Renal abscess is uncommon in pediatrics and is rarely a cause of fever of unknown origin. We recently cared for a patient who presented with a 3-week history of fever. An indium scan ultimately led to the diagnosis of a renal abscess. Aspiration yielded Peptostreptococcus asaccharolyticus. This unusual case prompted a review of the clinical and microbiologic features of renal abscess in pediatric patients at our hospital over the past 10 years. Seven additional patients with a discharge diagnosis of renal abscess were identified. Only 2 of the patients had identifiable risk factors (diabetes mellitus and polycystic kidneys). Staphylococcus aureus or Enterobacteriaceae were responsible for most infections, consistent with hematogenous and urinary tract sources, respectively. No other cases of anaerobic abscess were identified. This case highlights the importance of considering a renal abscess in the differential diagnosis of fever of unknown origin and of processing specimens for both aerobic and anaerobic organisms.
|Original language||English (US)|
|Publication status||Published - Jan 2001|

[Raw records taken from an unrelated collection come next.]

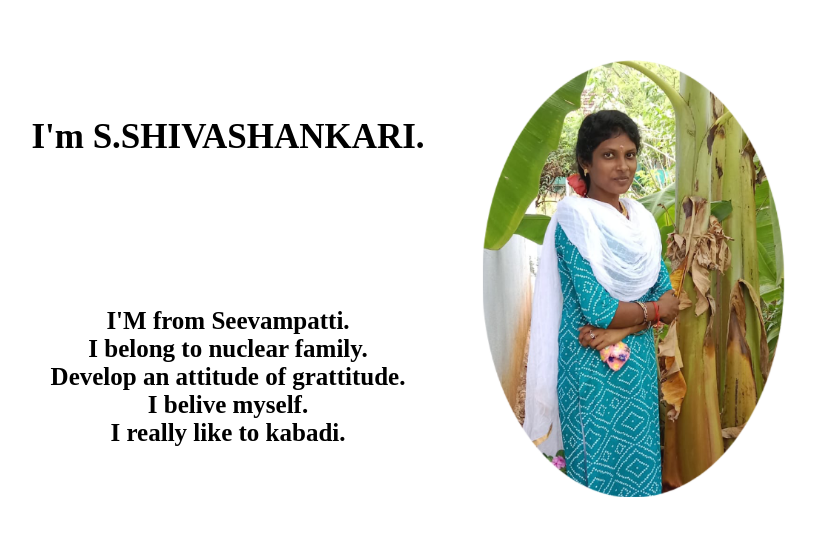
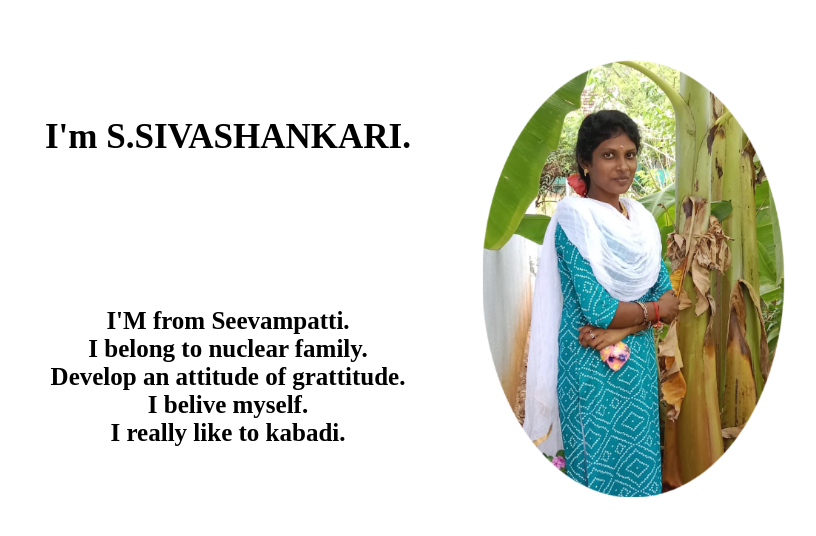
Before and after one commit to Siva13042004/My-digital-portfolio, a plain HTML site: page index.html in a window 1280 px wide. Shown: the part 134-670 px from the top of the page, without its empty margins (412-1228 px from the left). Drawn offline with Linux system fonts and the light colour scheme.

Commit message:
Update index.html

```diff
--- a/index.html
+++ b/index.html
@@ -12,7 +12,7 @@
   <body>
     <div class="img"></div>
     <div class="center">
-      <div class="title">I'm S.SHIVASHANKARI.</div> <br><br><br><br><br><br>
+      <div class="title">I'm S.SIVASHANKARI.</div> <br><br><br><br><br><br>
 
         <div class="sub_title">I'M from Seevampatti.</div>
         <div class="sub_title">I belong to nuclear family.</div>
```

ASJC Scopus subject areas
- Pediatrics, Perinatology, and Child Health